GlaxoSmithKline Argentina denies the allegations
GlaxoSmithKline Argentina Laboratories denies the allegations Reuters

Pharmaceutical giants GlaxoSmithKline Argentina Laboratories is to appeal against a fine for "irregularities" during clinical drug trials involving babies.

The 400,000 pesos (£60,000) fine was issued by a Buenos Aires court after a report by the National Administration of Medicine, Food and Technology (ANMAT), which accused the drug maker of experimenting with humans and falsifying parental authorisation documents so that babies could be part of the vaccine trials conducted by the laboratory between 2007 and 2008.

The trials gained attention in Argentina after the Buenos Aires Herald reported that during the studies 14 babies died. They had taken part in trials on the Synflorix vaccine, which the company says protects against bacterial pneumonia and meningitis.

GSK Argentina medical director Rosana Felice categorically denied that the vaccine was responsible for the deaths.

"Any deaths in the study have been thoroughly and independently investigated and it has been concluded that none of the deaths were related to the vaccine they were given," she said.

"In no case was it related to the administration of the vaccine and this has been sufficiently demonstrated, proven and evaluated by ANMAT."

Since 2007, 15,000 babies under the age of one were recruited for the GlaxoSmithKline trials.

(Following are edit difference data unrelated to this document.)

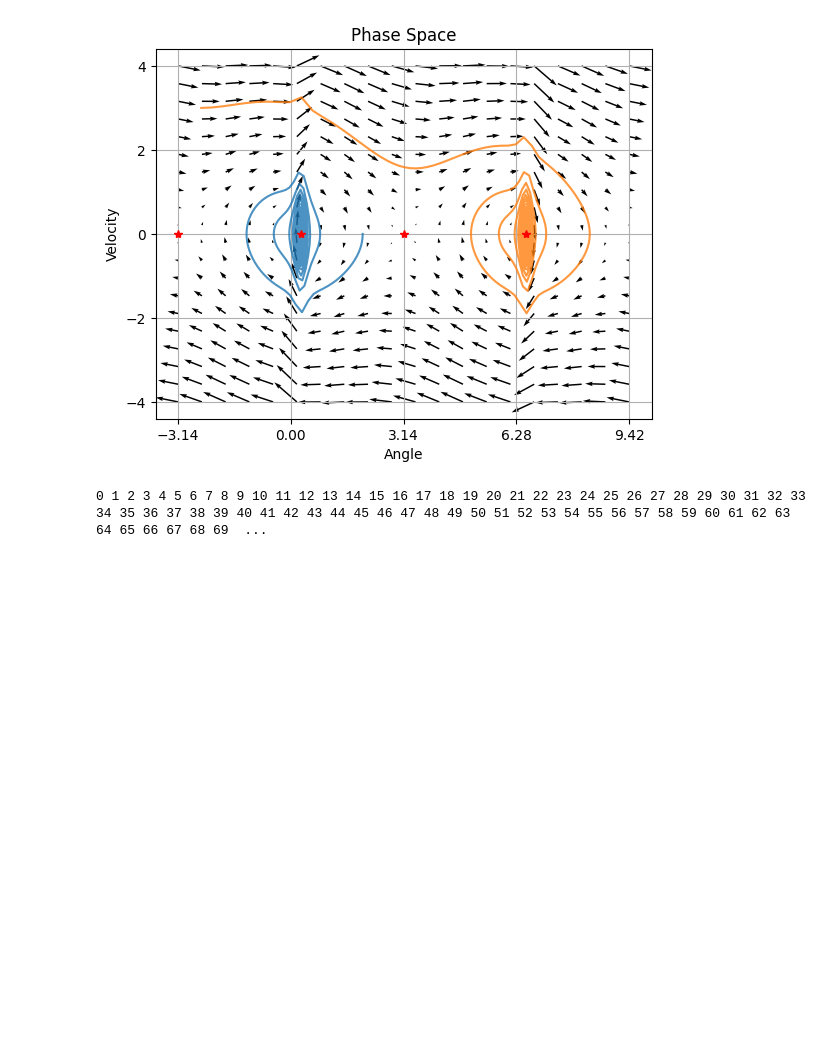
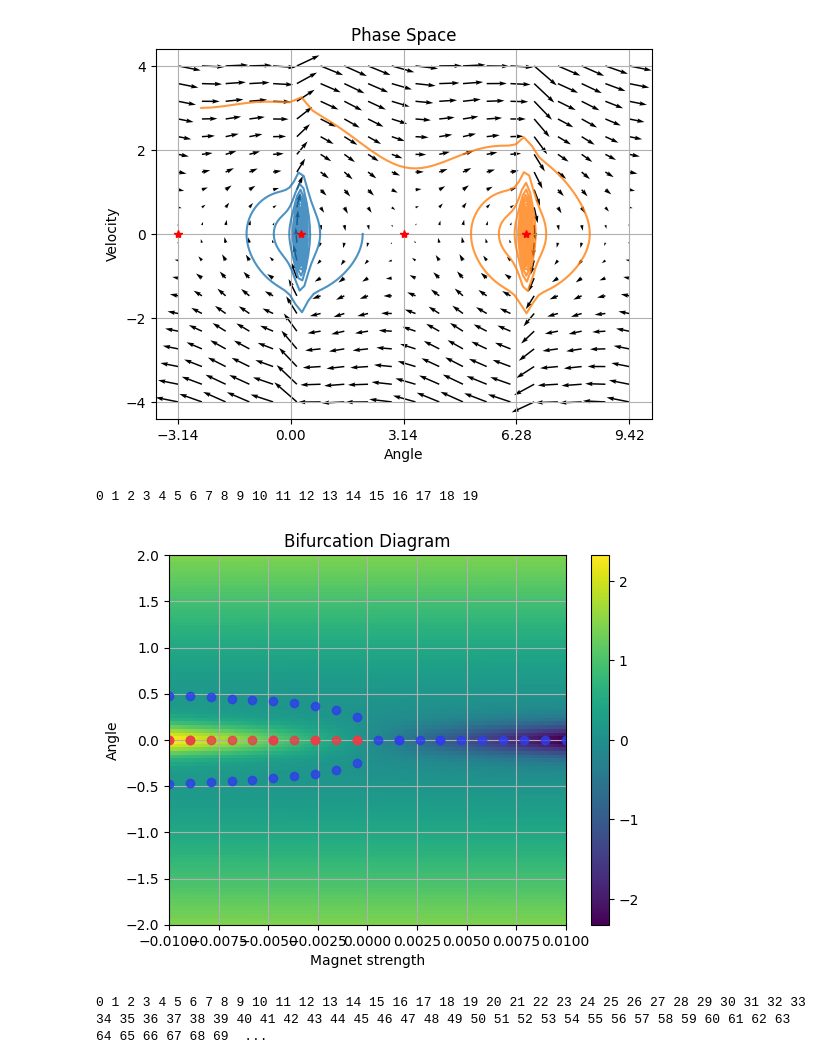
Before and after one commit to Dobel26/MagneticPendulum, a Jupyter notebook: new_sim.ipynb, the cells around one changed output. Drawn from its saved outputs; the diff is of its cells as text; code cells hidden in the pictures; blank space fills up the shorter version.

Commit message:
Add image to bifurcation

```diff
--- a/new_sim.ipynb
+++ b/new_sim.ipynb
@@ -318,6 +329,45 @@ ax.plot(critical_angles_plotting, np.zeros_like(critical_angles_plotting), '*',
 # %% [output]
 [<matplotlib.lines.Line2D at 0x...>]
 [figure]
+# %%
+def bif_image(magnet_pos=[0, 1.3], ax=None, angle_range=[-1, 1], strength_range=[-2, 2], resolution=100):
+    if ax is None:
+        fig, ax = plt.subplots()
+
+    image = np.zeros([resolution, resolution])
+    strengths = np.linspace(strength_range[0], strength_range[1], resolution)
+    for i, strength in enumerate(strengths):
+        s = System()
+        if magnet_pos is not None:
+            magnet = Magnet(magnet_pos, [0, strength])
+            s.add_magnet(magnet)
+
+        angles = np.linspace(angle_range[0], angle_range[1], resolution)
+        image[:, i] = s.potential(angles)
+
+    plt.imshow(image, extent=[strength_range[0], strength_range[1], angle_range[0], angle_range[1]], aspect="auto")
+    plt.colorbar()
+
+
+magnet_pos = [0.0, 1.3]
+angle_range = [-2, 2]
+strength_range = [-0.01, 0.01]
+
+bif_image(magnet_pos=magnet_pos,
+    angle_range=angle_range,
+    strength_range=strength_range,
+    resolution=100)
+ax = plt.gca()
+strength_bifurcation(magnet_pos=magnet_pos,
+    angle_range=angle_range,
+    strength_range=strength_range,
+    resolution=20,
+    alpha=0.8,
+    ax=ax)
+# ax.grid(False)
+# %% [output]
+0 1 2 3 4 5 6 7 8 9 10 11 12 13 14 15 16 17 18 19
+[figure, added]
 # %%
 strength_bifurcation(magnet_pos=[0, 1.3],
                      angle_range=[-2, 2],
```
Also changed, not shown: parts of 3 cells of this notebook, 4 other files.
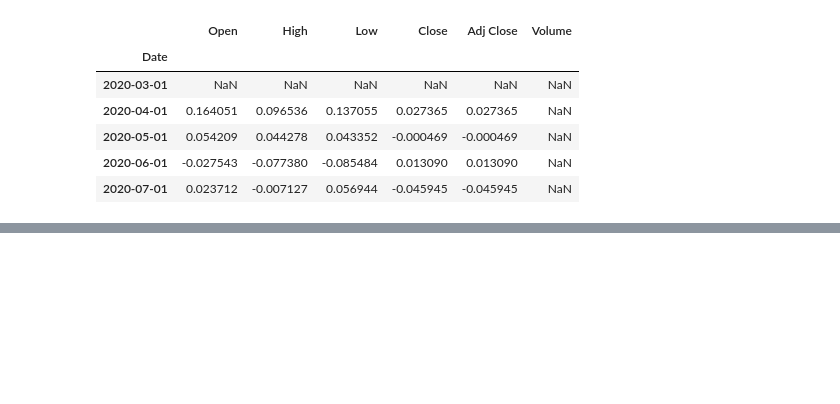
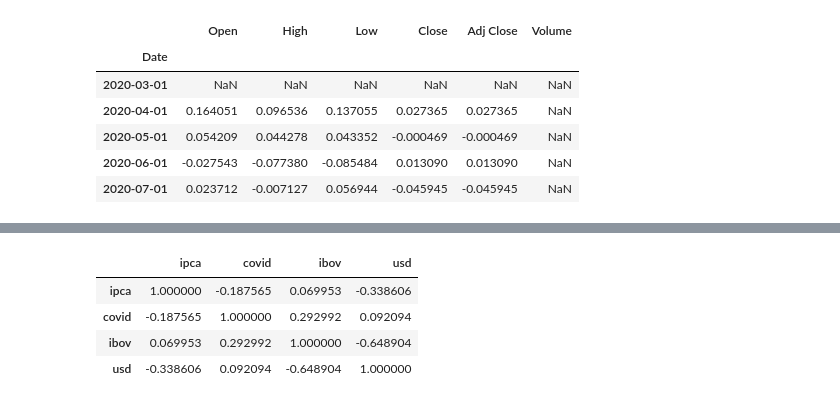
Before and after one commit to til021/divtech_covid_analysis, a Jupyter notebook: covid.ipynb, the cells around one changed output, grey strips where cells are left out. Drawn from its saved outputs; the diff is of its cells as text; code cells hidden in the pictures; blank space fills up the shorter version.

```diff
--- a/covid.ipynb
+++ b/covid.ipynb
@@ -253,0 +255,16 @@ ipca.head()
+# %%
+corr_df = pd.DataFrame({
+    "ipca": [row for row in ipca["valor"]],
+    "covid": [row for row in months["deaths_var"][2:-2]],
+    "ibov": [row for row in ibov["Close"][1:-2]],
+    "usd": [row for row in usd["Close"][1:-1]]
+
+})
+# %%
+corr_df.corr()
+# %% [output]
+|  | ipca | covid | ibov | usd |
+| ipca | 1.000000 | -0.187565 | 0.069953 | -0.338606 |
+| covid | -0.187565 | 1.000000 | 0.292992 | 0.092094 |
+| ibov | 0.069953 | 0.292992 | 1.000000 | -0.648904 |
+| usd | -0.338606 | 0.092094 | -0.648904 | 1.000000 |
```
Also changed, not shown: parts of 7 cells of this notebook.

Many of the babies came from poor families in Mendoza, San Juan and Santiago del Estero.

Judge Marcelo Aguinsky fined the company after ruling that it was responsible for "irregularities" during the recruitment process of young children. He also fined two participating doctors £45,000 each for their roles in the trials.

The judge ruled that many of the consent forms were "signed" by illiterate parents or by people who did not have legal custody of the children.

"These doctors took advantage of many illiterate parents who take their children [to hospital] for treatment by pressuring and forcing them into signing these 28-page consent forms and getting them involved in the trials," said paediatrician Ana Marchese, who was working at the Eva Perón children's public hospital in Santiago del Estero when the studies were being conducted.

Marchese added: "In various cases, the doctors who had conducted the trials did not answer the calls made by the worried parents after witnessing their babies' reactions to the vaccines," she told the Buenos Aires Herald.

"It is important to note that the ANMAT's ruling does not in any way question the safety of the study vaccine, Synflorix," added GlaxoSmithKline Argentina Laboratories in a statement.

"The ANMAT ruling relates to the clinical trial process and not the vaccine," which was approved by the agency for sale in 2009.